Travel stopped amid the COVID-19 pandemic. Originally decided to continue driving ride-hail as a source of income but decided after a few weeks the health risk to him and his family was too great.
Began filing for unemployment benefits, received the payments within two weeks.
Benefits were disrupted for two to three weeks as the state made changes to its system and payments process to combat fraud attempts.
Benefits were disrupted as Mr. Wescoat’s benefits year ended and the federal government delayed passing an extension.
Benefits continue without interruption.
Mr. Wescoat, 39, from Mount Washington, owns Travel Come True, a local franchise for the travel agency Dream Vacations. He helps customers book flights, rental cars, cruises and travel insurance, among many other travel accommodations. Most recently, his job description also included help keeping up with ever-changing COVID-19 guidelines in different cities and countries.
He purchased the franchise about three years ago and had built a steady customer base by the time COVID-19 shut down travel for months in 2020. He estimated about 80% of the trips his clients had planned for the year were canceled. The other 20% were postponed.
Nobody was going anywhere.
By spring 2021, the company was back to operating at 70% of its normal capacity, but Mr. Wescoat was still trying to cover losses.
“We really were expecting 2020 to be a big year for us, and unfortunately, with COVID, it was just the opposite,” he said. “A lot of that income was lost. All of our income was lost for probably about seven or eight months.”
Even in a normal year, Mr. Wescoat rarely saw his work immediately reflected in his bank account. Usually, his commission-based pay came after a client’s trip. That’s one reason that, prior to the pandemic and the ensuing travel restrictions, he had also been driving for ride-hail services like Uber and Lyft to supplement his income.

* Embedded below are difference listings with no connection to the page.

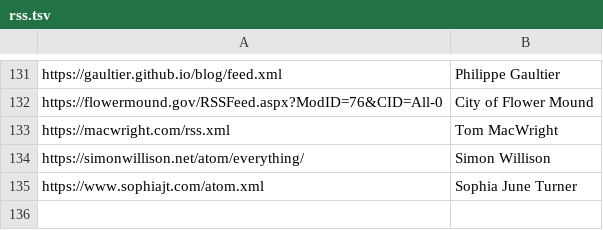
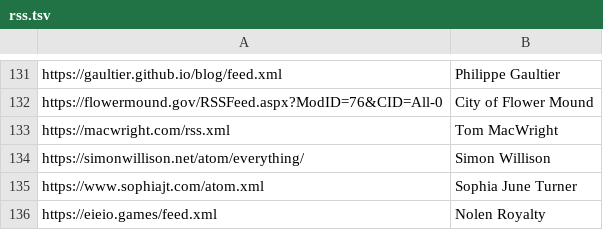
Before and after one commit to mitchpaulus/dotfiles, a TSV file: rss.tsv, drawn as a sheet; only a part is shown, gaps mark what is left out.

Commit message:
Update RSS

```diff
--- a/rss.tsv
+++ b/rss.tsv
@@ -135 +135,2 @@ https://simonwillison.net/atom/everything/	Simon Willison
 https://www.sophiajt.com/atom.xml	Sophia June Turner
+https://eieio.games/feed.xml	Nolen Royalty
```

He stopped picking up passengers in March 2020, worried about the health risk it could pose for himself and his family.
By November, the pandemic wasn’t easing but he considered getting back in the car.
The unemployment program he had been relying on — one of the new federal programs established last spring to expand and extend jobless benefits — was nearing expiration.
The federal government ended up extending those programs at the last minute. Now, Mr. Wescoat said he tries not to think about any other looming deadlines for the jobless benefits he still relies on.
“You take the good with the bad [with the unemployment system],” he said. “But it really has been a lifesaver for gig workers and small business owners that I know.
“I feel very fortunate that it’s been an available resource to this point, but I will be more than happy when I can finally sever that tie.”
As of this May, Mr. Wescoat was helping clients plan more than 20 trips for the summer months. He was scheduling a joint birthday getaway for two families going to Turks and Caicos in July and a 40th birthday celebration in St. Lucia in October.
“There’s a light at the end of the tunnel, it’s getting closer every day,” he said. “Every day I wake up and get to work is a good day.”